Firefighting Wiki
Advertisement

Crown Body & Coach Corporation, also known as the Crown Firecoach Division of Crown Coach Corporation was a custom chassis and fire apparatus manufacturer located in Los Angeles and Chino, California. It's most famous product was the cab-forward Crown Firecoach chassis.

History[]

The Crown Carriage Company was formed in 1904 as a horse-drawn carriage manufacturer, moving into truck bodies and buses by 1915. In 1935, Crown introduced the Crown Supercoach custom cab-forward school bus, a ground-breaking design in the school bus field. As the student population exploded during the postwar baby boom, Crown introduced a new mid-engine Supercoach.

During the Second World War, Crown was tasked with building fire truck bodies for the American military. After this introduction into the fire truck business, company engineers developed a version of the Supercoach for the fire service. The first Firecoach was completed in 1951. At this time, only American LaFrance was building cabover apparatus. The Los Angeles City Fire Department and Los Angeles County Fire Department were early and frequent customers through the years Crown was in operation.

The Firecoach was in production from its introduction in 1951 to 1985. It remained relatively unchanged in appearance during that time, although a wide-cab second generation was introduced in 1977. Crown also built commercial chassis based apparatus. In 1960 Crown became the west coast distributor for the Snorkel Fire Equipment Company which allowed them to offer Pittman Snorkels, and later Squrts and Telesqurts. In 1966 Crown entered into an agreement with the Maxim Motor Company allowing them to offer Maxim aerial ladders on a Crown chassis. During the 1960s they also became a dealer for Pierce Manufacturing. Due to this arrangement when Crown's production lines were full, they would occasionally turn to Pierce to complete their commercial chassis apparatus. This has resulted in the odd situation of there being some Pierce built fire apparatus marked with Crown badges.

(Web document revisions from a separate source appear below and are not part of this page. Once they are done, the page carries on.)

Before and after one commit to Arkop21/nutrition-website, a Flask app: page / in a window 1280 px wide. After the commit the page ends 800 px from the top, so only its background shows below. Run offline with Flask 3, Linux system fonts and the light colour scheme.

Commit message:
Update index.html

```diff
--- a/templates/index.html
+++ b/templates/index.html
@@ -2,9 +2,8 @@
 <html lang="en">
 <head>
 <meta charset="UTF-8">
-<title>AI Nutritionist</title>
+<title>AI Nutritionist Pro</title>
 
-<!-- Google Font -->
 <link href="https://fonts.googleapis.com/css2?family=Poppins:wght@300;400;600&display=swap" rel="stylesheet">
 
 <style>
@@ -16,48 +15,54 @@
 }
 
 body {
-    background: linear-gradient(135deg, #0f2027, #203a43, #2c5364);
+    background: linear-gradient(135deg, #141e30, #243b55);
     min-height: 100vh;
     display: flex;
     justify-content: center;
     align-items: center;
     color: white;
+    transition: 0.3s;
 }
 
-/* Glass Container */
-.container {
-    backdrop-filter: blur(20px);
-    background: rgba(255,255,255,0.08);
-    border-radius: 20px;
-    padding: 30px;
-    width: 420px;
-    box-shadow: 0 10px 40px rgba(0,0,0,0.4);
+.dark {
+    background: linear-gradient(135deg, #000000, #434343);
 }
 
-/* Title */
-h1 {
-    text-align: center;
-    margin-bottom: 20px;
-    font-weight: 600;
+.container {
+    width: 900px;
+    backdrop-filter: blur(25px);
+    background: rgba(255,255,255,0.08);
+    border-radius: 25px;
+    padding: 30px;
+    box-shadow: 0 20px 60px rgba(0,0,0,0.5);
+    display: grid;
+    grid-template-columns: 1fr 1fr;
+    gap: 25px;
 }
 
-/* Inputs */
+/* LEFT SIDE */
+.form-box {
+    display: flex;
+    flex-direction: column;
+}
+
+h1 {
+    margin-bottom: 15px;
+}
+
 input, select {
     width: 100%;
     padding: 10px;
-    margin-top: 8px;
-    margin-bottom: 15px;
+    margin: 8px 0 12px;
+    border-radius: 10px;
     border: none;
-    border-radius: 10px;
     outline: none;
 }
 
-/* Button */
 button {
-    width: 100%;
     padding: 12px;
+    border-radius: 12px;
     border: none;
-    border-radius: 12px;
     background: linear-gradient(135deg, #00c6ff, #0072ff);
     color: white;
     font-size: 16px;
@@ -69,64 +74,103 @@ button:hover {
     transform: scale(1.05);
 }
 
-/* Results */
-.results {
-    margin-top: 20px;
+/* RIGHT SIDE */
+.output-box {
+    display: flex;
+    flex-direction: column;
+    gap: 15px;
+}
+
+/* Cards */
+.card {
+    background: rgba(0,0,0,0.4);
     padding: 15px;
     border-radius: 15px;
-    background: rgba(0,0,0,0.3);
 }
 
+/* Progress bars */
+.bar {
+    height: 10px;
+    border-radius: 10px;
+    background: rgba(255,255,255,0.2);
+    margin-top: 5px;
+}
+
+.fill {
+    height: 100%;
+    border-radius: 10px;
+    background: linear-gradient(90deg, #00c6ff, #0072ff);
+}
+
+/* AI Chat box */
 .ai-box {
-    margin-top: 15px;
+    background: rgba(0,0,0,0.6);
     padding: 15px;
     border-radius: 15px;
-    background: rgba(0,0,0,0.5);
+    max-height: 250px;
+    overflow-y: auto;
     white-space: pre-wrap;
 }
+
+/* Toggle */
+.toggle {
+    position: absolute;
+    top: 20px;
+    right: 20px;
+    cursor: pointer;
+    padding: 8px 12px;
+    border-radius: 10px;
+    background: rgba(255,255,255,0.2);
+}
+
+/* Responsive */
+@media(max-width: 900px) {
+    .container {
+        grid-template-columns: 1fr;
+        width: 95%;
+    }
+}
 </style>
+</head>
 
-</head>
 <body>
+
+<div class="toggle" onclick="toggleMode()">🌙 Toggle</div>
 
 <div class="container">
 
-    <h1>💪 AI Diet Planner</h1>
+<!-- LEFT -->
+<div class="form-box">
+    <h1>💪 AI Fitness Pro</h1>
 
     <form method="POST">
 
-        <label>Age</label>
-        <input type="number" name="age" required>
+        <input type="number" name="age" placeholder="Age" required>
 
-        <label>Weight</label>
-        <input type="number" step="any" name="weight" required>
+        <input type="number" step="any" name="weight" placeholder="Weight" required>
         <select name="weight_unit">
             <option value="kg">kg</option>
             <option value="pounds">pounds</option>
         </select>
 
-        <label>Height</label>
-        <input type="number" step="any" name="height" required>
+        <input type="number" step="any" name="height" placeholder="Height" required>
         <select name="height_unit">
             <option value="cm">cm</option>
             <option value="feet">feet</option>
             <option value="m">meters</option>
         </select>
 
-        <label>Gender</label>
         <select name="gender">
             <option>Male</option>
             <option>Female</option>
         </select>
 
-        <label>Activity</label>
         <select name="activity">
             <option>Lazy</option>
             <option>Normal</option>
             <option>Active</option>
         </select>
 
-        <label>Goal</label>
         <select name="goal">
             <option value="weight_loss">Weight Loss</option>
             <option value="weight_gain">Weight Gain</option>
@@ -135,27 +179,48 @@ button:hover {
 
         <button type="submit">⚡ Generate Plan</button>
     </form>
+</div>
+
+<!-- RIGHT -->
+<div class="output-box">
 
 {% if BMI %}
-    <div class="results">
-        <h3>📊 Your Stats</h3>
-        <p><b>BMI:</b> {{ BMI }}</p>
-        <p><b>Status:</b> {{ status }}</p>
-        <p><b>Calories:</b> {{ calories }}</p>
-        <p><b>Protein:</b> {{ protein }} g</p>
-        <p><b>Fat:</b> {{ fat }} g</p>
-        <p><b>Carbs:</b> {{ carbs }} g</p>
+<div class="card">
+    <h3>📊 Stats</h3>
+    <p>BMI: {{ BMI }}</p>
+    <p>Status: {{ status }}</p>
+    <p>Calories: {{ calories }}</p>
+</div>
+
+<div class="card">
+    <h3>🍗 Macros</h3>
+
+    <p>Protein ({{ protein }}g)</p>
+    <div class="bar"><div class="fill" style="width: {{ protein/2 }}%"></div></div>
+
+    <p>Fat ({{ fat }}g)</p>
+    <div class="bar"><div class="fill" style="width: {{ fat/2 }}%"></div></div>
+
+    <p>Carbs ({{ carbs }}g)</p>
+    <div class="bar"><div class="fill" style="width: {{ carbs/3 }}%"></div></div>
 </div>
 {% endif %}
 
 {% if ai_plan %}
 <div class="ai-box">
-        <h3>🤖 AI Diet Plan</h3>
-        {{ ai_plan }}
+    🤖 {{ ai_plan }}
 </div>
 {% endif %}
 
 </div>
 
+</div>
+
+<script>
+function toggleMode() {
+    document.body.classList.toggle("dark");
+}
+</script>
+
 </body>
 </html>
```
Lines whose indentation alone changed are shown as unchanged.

Crown Firecoaches were available with a variety of engines, but 6 cylinder Hall-Scott engines were the most popular in the 1950s and 60s. Large Waukesha engines were another common choice. Diesel engines were becoming popular in the 1960s and by 1970 most Crown Firecoaches were being ordered with a diesel engine from Cummins or Detroit Diesel.

The vast majority of Crown's sales were in the western states of California, Oregon, Washington, Nevada and Hawaii. Six were sold in the eastern US, including three to the Montvale Fire Department in New Jersey. Crowns were also exported to Venezuela, Mexico and Kuwait.

In 1982, Crown built its last Firecoach. Another five were built by P.E. Van Pelt Inc. in 1984 and 1985.

Bus production remained Crown's main business. The founding family sold the company in 1979, and it moved from Los Angeles to a plant in Chino, California in 1984. GE Railcar acquired Crown in 1987 and operations ceased altogether in 1991.

See also[]

Departments operating Crown apparatus

Sources[]

Advertisement